By Mike P. Usher 

Tonight the Great Nebula in Andromeda, also known as the Andromeda Galaxy, is near the zenith. This is the best time to catch a naked eye glimpse of 200 billion stars. Viewing the Andromeda Galaxy is easy from a dark sky site, but is rather elusive from suburban skies. This could be your chance however as the sky is darkest at the zenith – right where the galaxy happens to be now. Look for a bit of fog just to the north of the middle star in the constellation of Andromeda. As the Moon is nearly full it might be better to wait a week to try.

Early in the 20th century the Great Nebula in Andromeda proved to be of major importance in improving man’s understanding of the universe.

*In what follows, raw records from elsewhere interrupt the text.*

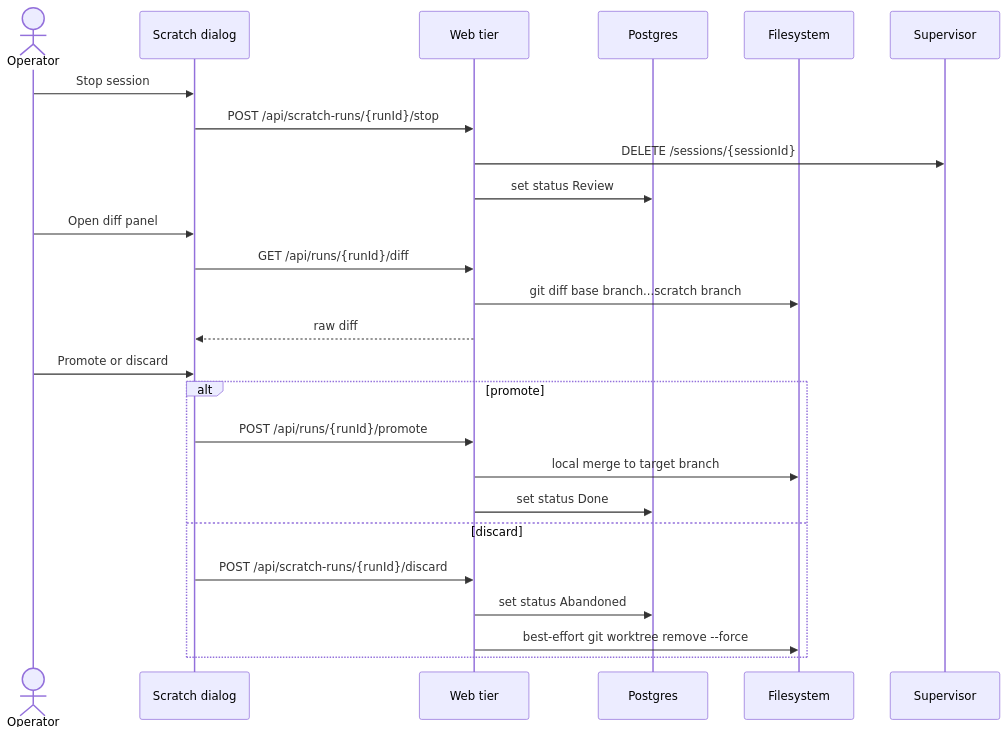
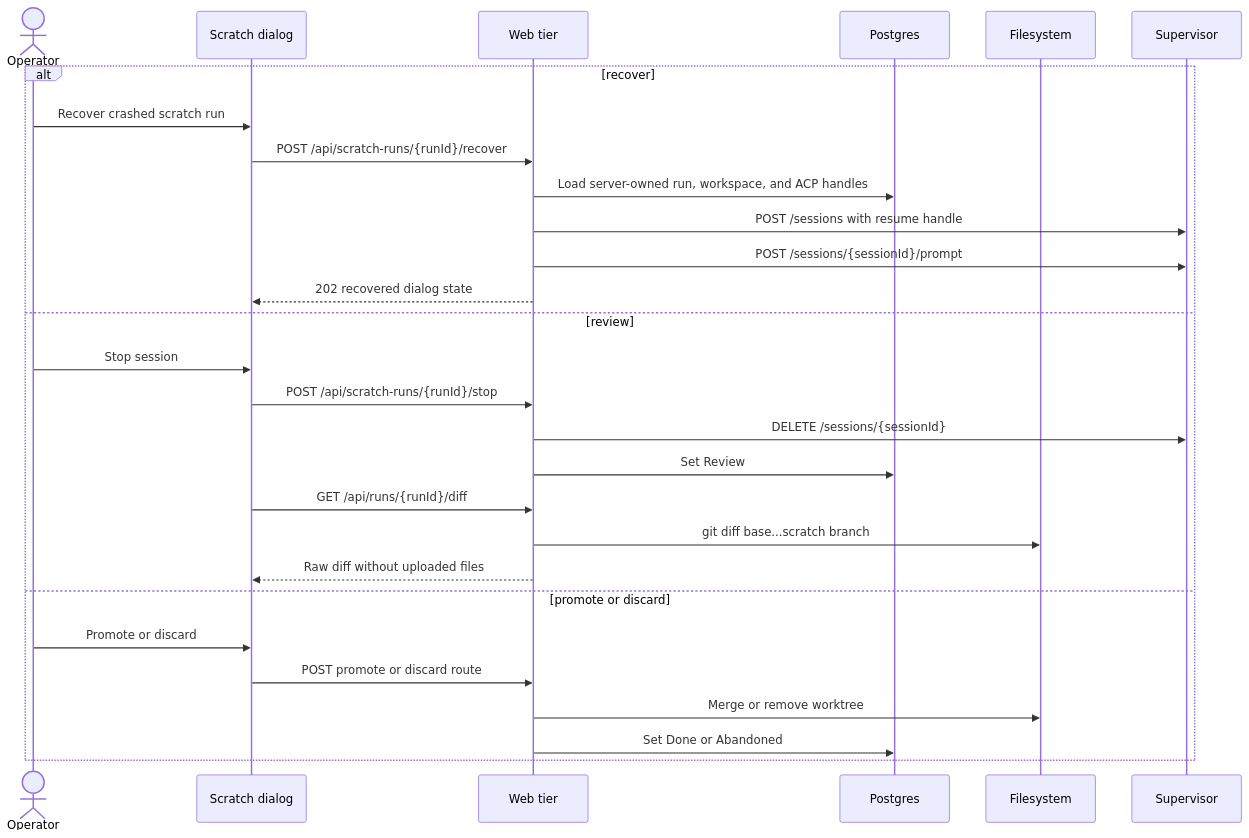
One commit to maister-dev/maister changed the fifth of 5 diagrams in docs/system-analytics/scratch-runs.md. Above: the diagram before and after it, drawn with Mermaid. The commit also changed other lines of this file and 46 other files, not shown here.

First line of the commit message:
feat: add scratch workspace launch dialogs

````diff
--- a/docs/system-analytics/scratch-runs.md
+++ b/docs/system-analytics/scratch-runs.md
@@ -238,28 +204,31 @@
 ```mermaid
 sequenceDiagram
     actor U as Operator
     participant UI as Scratch dialog
     participant W as Web tier
     participant DB as Postgres
     participant FS as Filesystem
     participant SV as Supervisor
 
-    U->>UI: Stop session
-    UI->>W: POST /api/scratch-runs/{runId}/stop
-    W->>SV: DELETE /sessions/{sessionId}
-    W->>DB: set status Review
-    U->>UI: Open diff panel
-    UI->>W: GET /api/runs/{runId}/diff
-    W->>FS: git diff base branch...scratch branch
-    W-->>UI: raw diff
-    U->>UI: Promote or discard
-    alt promote
-        UI->>W: POST /api/runs/{runId}/promote
-        W->>FS: local merge to target branch
-        W->>DB: set status Done
-    else discard
-        UI->>W: POST /api/scratch-runs/{runId}/discard
-        W->>DB: set status Abandoned
-        W->>FS: best-effort git worktree remove --force
+    alt recover
+        U->>UI: Recover crashed scratch run
+        UI->>W: POST /api/scratch-runs/{runId}/recover
+        W->>DB: Load server-owned run, workspace, and ACP handles
+        W->>SV: POST /sessions with resume handle
+        W->>SV: POST /sessions/{sessionId}/prompt
+        W-->>UI: 202 recovered dialog state
+    else review
+        U->>UI: Stop session
+        UI->>W: POST /api/scratch-runs/{runId}/stop
+        W->>SV: DELETE /sessions/{sessionId}
+        W->>DB: Set Review
+        UI->>W: GET /api/runs/{runId}/diff
+        W->>FS: git diff base...scratch branch
+        W-->>UI: Raw diff without uploaded files
+    else promote or discard
+        U->>UI: Promote or discard
+        UI->>W: POST promote or discard route
+        W->>FS: Merge or remove worktree
+        W->>DB: Set Done or Abandoned
     end
 ```
````
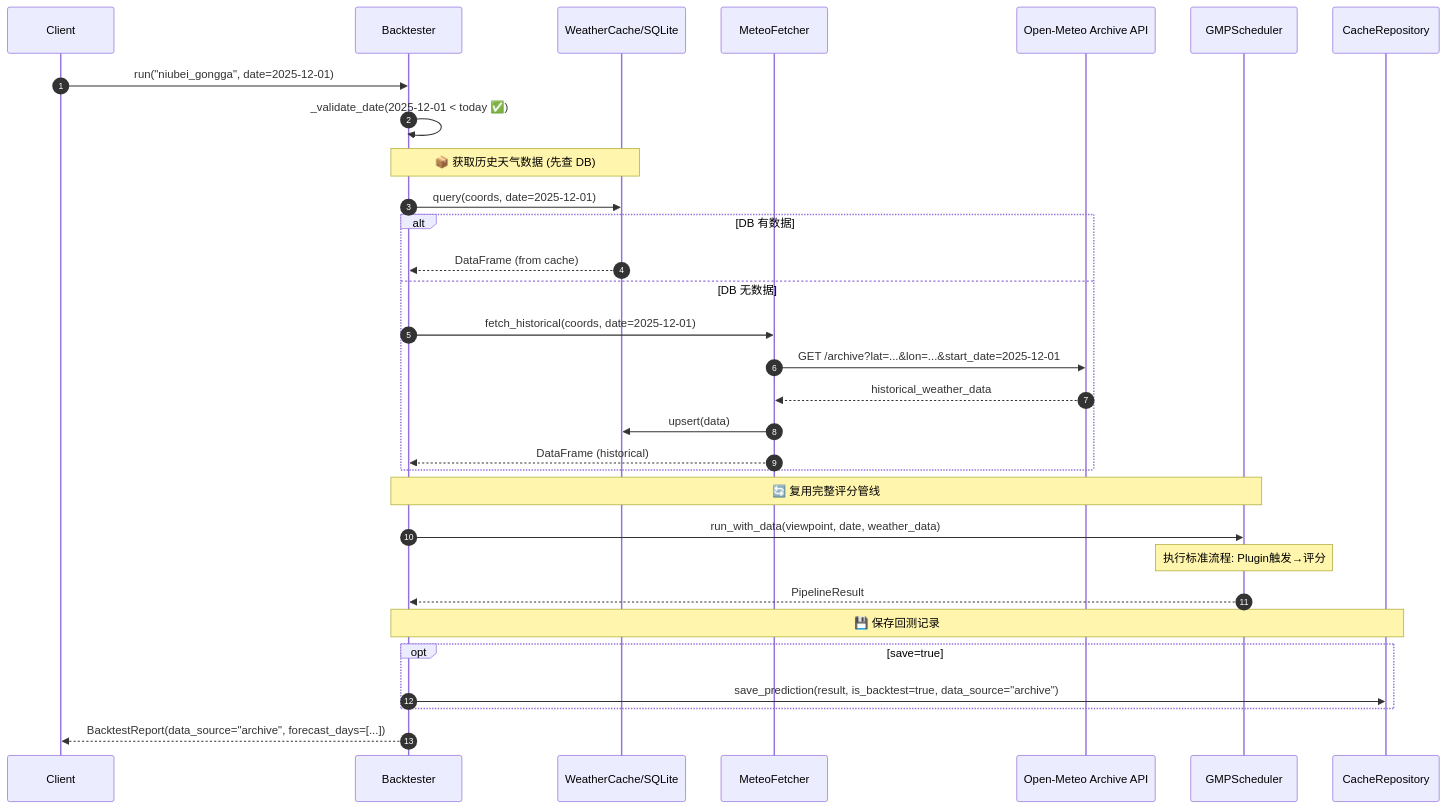
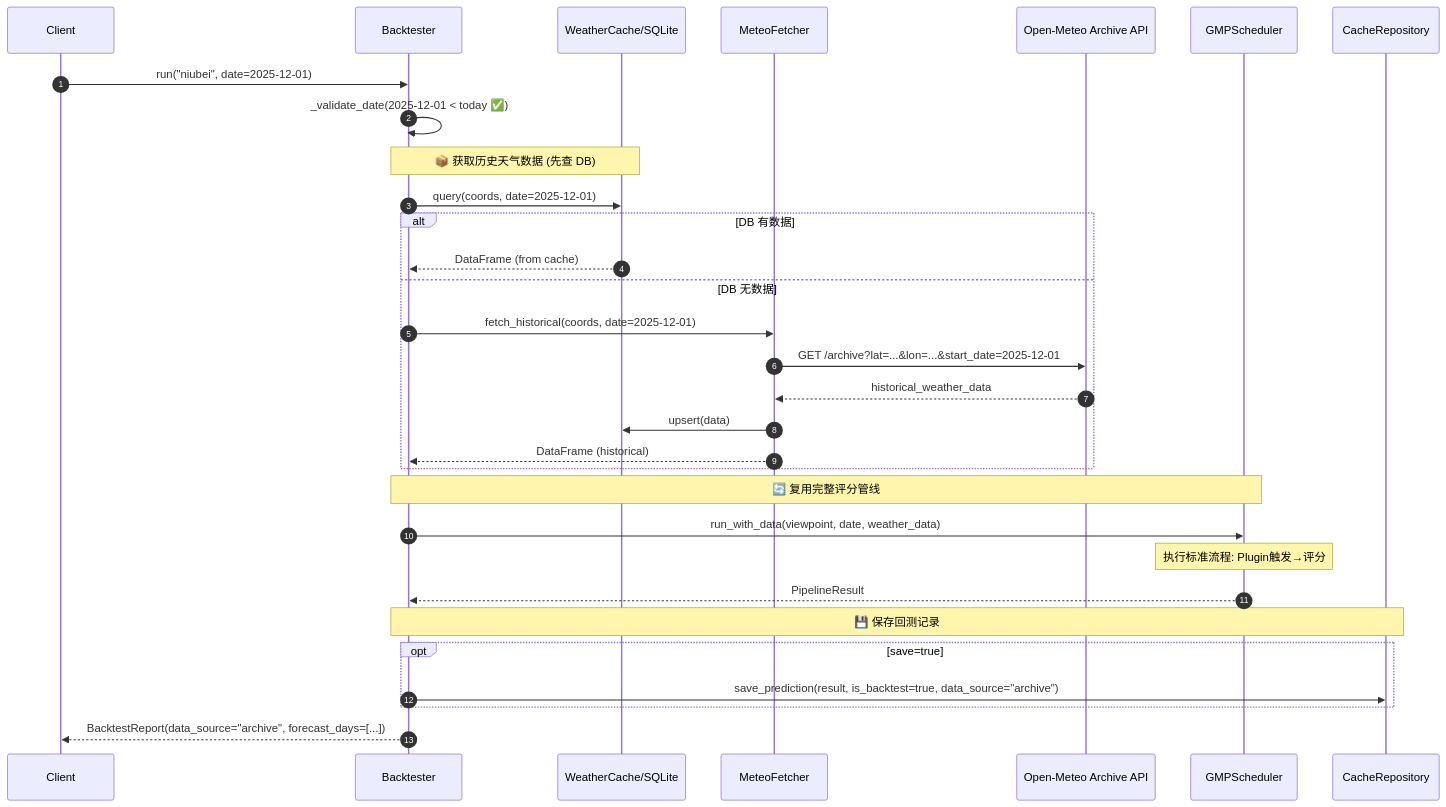
One commit to mpb159753/golden-moment-predictor changed diagram 12 of 12 in design/06-class-sequence.md. Above: the diagram before and after it, drawn with Mermaid. The commit also changed other lines of this file and 81 other files, not shown here.

````diff
--- a/design/06-class-sequence.md
+++ b/design/06-class-sequence.md
@@ -567,38 +567,38 @@
 ```mermaid
 sequenceDiagram
     autonumber
     participant C as Client
     participant B as Backtester
     participant Cache as WeatherCache/SQLite
     participant MF as MeteoFetcher
     participant API as Open-Meteo Archive API
     participant S as GMPScheduler
     participant R as CacheRepository
 
-    C->>B: run("niubei_gongga", date=2025-12-01)
+    C->>B: run("niubei", date=2025-12-01)
     B->>B: _validate_date(2025-12-01 < today ✅)
     
     Note over B,Cache: 📦 获取历史天气数据 (先查 DB)
     B->>Cache: query(coords, date=2025-12-01)
     alt DB 有数据
         Cache-->>B: DataFrame (from cache)
     else DB 无数据
         B->>MF: fetch_historical(coords, date=2025-12-01)
         MF->>API: GET /archive?lat=...&lon=...&start_date=2025-12-01
         API-->>MF: historical_weather_data
         MF->>Cache: upsert(data)
         MF-->>B: DataFrame (historical)
     end
 
     Note over B,S: 🔄 复用完整评分管线
     B->>S: run_with_data(viewpoint, date, weather_data)
     Note over S: 执行标准流程: Plugin触发→评分
     S-->>B: PipelineResult
 
     Note over B,R: 💾 保存回测记录
     opt save=true
         B->>R: save_prediction(result, is_backtest=true, data_source="archive")
     end
 
     B-->>C: BacktestReport(data_source="archive", forecast_days=[...])
 ```
````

Astronomers were divided into two camps that vigorously disagreed with one another – those that believed the Nebula was just a cloud of gas condensing into a single star and thus relatively close by or those that believed it was a vast grouping of stars and perhaps millions of light years away. Evidence for both sides was rather scanty at best; but evidence for a vast grouping of stars was slowly accumulating. Proof was finally provided by the then new 100 inch telescope on Mount Wilson; it took a photo and resolved the Nebula into millions of stars.

Nearby the Great Nebula, lying halfway between Perseus and Cassiopeia lies the famous Double Cluster. These two clusters are not particularly close to one another in reality however, but merely lie along the same line of sight from Earth. Through your binoculars they will look like two bits of fog almost touching. A minor mystery concerning the clusters is why Messier never put them on his list of comet lookalikes; they look more like comets than others on his list – the Pleiades for example.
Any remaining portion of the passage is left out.